“But still we need more from our other updates to catch up to the level of Mercedes and Ferrari. I am definitely confident that we are closing the gap to the leaders so, from that point of view, our speed of development is good. But at the same time it is natural for the follower because you have a target that you know is achievable.”
Truth is that stats do not quite show an improvement, because at the season opener Vandoorne was 15 kph down on the top speed that weekend. In Spain he was 12 kph down, in Canada and Azerbaijan 14 kph down, but at Silverstone they dropped to nearly 30 kph down on the top speed set during the race.
Much was expected of the Honda spec-three engine when it broke cover recently, but it did not deliver to expectations. The source of the problem appears to be the backward steps the Japanese manufacturer took ahead of the 2017 season, deciding to develop an alternative engine concept from scratch.
Hasegawa explained, “We introduced a new power unit concept this year, so I would almost call this Year One again. But our aim is to develop the 2017 concept into the 2018 season and hopefully 2019 as well. So the engine weight, centre of gravity and the combustion concept is all going in the same direction as the other three engine manufacturers.”
“It was good for us to do that. We can modify the specification of some of these parts to catch up with the other three engine manufacturers. Last year the engine concept was completely different, so with minor modifications we could not duplicate the same type of performance. That’s why we really needed to change the whole engine concept this year.”
“Roughly speaking, it takes almost a year to design a completely new engine. So that’s why we started 2017’s engine development last May. So this year’s power unit was built up at the end of last year. In parallel, we also conducted some mono-cylinder tests and some experimental tests on other engines.”
“However, when we fired up the complete engine for the first time, we could see it wasn’t delivering the durability or performance in accordance with our expectations. We also found many minor issues. So we needed to modify tiny bits.”
“After resolving these smaller elements, we started to test the full concept at the start of this year – call it Spec Zero as it was the initial one – and before the first winter test we confirmed that it ran on the dyno.”
“But of course at that moment we knew that the power was not delivering to our target.
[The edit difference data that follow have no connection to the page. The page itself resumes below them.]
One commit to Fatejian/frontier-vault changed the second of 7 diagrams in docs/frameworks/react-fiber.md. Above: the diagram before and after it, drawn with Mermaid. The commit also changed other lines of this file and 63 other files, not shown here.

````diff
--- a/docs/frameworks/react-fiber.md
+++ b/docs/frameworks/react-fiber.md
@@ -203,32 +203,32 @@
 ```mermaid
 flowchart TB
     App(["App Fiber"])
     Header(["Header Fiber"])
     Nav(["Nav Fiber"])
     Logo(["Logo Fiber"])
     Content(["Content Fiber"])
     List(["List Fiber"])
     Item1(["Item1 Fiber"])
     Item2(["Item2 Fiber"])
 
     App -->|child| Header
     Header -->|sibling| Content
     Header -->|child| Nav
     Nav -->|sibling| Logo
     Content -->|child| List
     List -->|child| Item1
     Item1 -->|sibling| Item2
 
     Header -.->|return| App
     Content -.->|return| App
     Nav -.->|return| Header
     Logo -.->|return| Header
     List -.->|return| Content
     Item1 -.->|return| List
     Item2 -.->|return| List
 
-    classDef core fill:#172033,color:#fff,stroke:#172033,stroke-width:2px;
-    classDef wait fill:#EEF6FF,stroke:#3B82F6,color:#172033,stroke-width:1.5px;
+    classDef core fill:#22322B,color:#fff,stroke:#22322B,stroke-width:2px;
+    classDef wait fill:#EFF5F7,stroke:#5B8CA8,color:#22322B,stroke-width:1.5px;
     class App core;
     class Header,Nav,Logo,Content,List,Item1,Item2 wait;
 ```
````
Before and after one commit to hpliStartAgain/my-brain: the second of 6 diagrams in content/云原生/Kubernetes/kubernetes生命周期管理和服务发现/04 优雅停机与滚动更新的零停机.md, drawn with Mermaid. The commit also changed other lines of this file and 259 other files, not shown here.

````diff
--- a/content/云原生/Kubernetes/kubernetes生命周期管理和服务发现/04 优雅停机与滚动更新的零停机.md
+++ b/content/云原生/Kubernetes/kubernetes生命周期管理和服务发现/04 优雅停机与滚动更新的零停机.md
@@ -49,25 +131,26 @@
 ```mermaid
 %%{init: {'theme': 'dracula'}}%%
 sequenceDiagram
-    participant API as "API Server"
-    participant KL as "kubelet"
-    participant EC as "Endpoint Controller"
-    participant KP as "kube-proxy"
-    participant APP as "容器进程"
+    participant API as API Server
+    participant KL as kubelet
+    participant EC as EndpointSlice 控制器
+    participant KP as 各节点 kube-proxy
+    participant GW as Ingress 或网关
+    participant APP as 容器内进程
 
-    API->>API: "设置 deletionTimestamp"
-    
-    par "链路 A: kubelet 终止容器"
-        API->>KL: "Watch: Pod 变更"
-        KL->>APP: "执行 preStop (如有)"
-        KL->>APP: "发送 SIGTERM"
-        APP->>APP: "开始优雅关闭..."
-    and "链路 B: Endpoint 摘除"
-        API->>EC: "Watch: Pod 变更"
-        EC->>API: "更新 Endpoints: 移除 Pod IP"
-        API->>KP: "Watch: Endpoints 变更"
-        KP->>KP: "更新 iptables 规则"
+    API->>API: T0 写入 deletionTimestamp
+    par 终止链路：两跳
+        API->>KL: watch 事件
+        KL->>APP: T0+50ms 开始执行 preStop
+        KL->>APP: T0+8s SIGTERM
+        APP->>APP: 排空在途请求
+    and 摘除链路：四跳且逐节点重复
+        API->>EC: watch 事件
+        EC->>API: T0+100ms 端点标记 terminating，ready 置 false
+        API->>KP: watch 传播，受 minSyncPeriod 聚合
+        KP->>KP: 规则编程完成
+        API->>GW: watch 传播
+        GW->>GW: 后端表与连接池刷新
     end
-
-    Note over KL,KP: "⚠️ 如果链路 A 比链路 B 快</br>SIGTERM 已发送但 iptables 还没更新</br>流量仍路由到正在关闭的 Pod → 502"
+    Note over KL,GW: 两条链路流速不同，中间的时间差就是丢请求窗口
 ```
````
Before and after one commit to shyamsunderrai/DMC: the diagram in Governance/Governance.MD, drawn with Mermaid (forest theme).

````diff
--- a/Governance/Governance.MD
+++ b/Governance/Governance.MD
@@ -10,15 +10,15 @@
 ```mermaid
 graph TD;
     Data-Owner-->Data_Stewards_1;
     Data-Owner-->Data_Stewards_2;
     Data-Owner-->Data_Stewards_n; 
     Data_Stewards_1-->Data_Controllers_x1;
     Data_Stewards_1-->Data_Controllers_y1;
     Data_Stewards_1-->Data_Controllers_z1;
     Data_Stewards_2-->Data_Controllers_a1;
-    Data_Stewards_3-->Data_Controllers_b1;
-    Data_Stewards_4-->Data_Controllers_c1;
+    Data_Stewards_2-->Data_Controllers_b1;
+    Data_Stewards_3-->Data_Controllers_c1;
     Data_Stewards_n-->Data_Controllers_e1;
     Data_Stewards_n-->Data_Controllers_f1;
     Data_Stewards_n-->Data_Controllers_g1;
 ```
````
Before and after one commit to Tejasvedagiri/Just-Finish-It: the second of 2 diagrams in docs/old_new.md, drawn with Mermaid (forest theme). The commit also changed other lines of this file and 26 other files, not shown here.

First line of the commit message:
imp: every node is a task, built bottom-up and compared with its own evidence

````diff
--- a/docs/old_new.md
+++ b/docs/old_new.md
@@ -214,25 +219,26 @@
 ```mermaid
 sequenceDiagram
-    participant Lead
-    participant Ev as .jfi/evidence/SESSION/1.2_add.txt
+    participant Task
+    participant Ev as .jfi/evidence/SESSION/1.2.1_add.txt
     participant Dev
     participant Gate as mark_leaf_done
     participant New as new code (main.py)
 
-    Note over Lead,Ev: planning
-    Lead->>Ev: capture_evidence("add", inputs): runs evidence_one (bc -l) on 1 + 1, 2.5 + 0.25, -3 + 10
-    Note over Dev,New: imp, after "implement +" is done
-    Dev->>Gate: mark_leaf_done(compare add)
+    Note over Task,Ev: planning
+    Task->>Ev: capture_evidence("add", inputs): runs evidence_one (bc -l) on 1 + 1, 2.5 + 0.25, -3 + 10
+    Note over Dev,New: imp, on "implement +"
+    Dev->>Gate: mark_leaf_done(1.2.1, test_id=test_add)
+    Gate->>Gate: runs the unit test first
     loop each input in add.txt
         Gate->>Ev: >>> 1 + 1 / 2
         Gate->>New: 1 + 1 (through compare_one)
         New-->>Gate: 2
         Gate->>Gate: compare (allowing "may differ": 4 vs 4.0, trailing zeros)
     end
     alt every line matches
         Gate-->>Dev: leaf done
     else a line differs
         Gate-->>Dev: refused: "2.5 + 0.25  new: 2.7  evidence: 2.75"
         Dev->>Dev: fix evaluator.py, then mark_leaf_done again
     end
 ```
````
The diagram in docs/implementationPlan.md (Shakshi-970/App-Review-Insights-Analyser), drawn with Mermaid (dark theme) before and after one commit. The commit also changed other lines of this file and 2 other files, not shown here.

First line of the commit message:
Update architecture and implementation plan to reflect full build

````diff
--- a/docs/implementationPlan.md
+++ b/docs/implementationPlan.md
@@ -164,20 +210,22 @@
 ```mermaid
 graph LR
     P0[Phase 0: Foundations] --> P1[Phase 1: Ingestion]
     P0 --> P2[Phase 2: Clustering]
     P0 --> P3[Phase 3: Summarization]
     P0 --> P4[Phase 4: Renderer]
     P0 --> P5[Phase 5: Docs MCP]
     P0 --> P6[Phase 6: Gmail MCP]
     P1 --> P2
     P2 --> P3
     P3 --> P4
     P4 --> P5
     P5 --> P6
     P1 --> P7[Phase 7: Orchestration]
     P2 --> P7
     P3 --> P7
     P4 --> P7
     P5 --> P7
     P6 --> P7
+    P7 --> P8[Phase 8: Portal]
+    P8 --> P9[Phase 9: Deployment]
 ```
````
Then, at the Barcelona test, we found more issues on the car, such as the oil tank issue. It was a car-related issue. This is not a complete engine issue, but of course it is very important.”
An obvious question is: why these issues were not apparent before the engines were bolted on to the McLarens?
Hasegawa disclosed, “The answer lies in the difference between testing on the dyno and running in a brand new car on a track. Many items we could not test on the dyno, so it is normal that we need to check some functions in the car”
“The oil tank is one of the biggest items, so we have a rig for the oil tank but we cannot recreate the same types of G forces and conditions as in the car.”
“Of course, by design we have to consider the actual car situation in theory, but sometimes it is not always the same situation so that is why we had some issues with the oil tank first.”
“The second issue was down to the vibrations. On the dyno, the model is stiffer and heavier, so it doesn’t create any synchronised vibrations, but on the car – with the gearbox and the tyres – there is a much lower level of inertia.”
“Low inertia does not always create vibrations but it’s completely different from the dyno and that’s why we suffered a huge vibration on the car. Of course, we were aware some level of vibration would come in the car but it was much bigger than we expected.”
Although they have severely toned down their criticism of their engine partner, McLaren are searching for a solution to pry them out of the worst period in their history. And the news is not good from Honda as they admit that time is not on their side, in other words: there is no short term solution to this crisis.
“It depends on the items – something like the combustion system takes longer for testing and confirmation. So we cannot set a target just for two weeks later, normally such an upgrade takes something more like half a year,” confessed Hasegawa.
Despite what is clearly a dubious development path they have chosen, Honda are committed to the journey they are on, clearly believing that the concept they have pioneered is the best one for their ambitions in Formula 1.
Hasegawa said, “It’s good that we can use the same concept because this year’s development and improvement is directly connected to next year. So that means we don’t need to stop the current development, and from that point of view we have already started next year’s design.”
Big Question: Will Honda emerge from the hole they are in by sticking to their guns?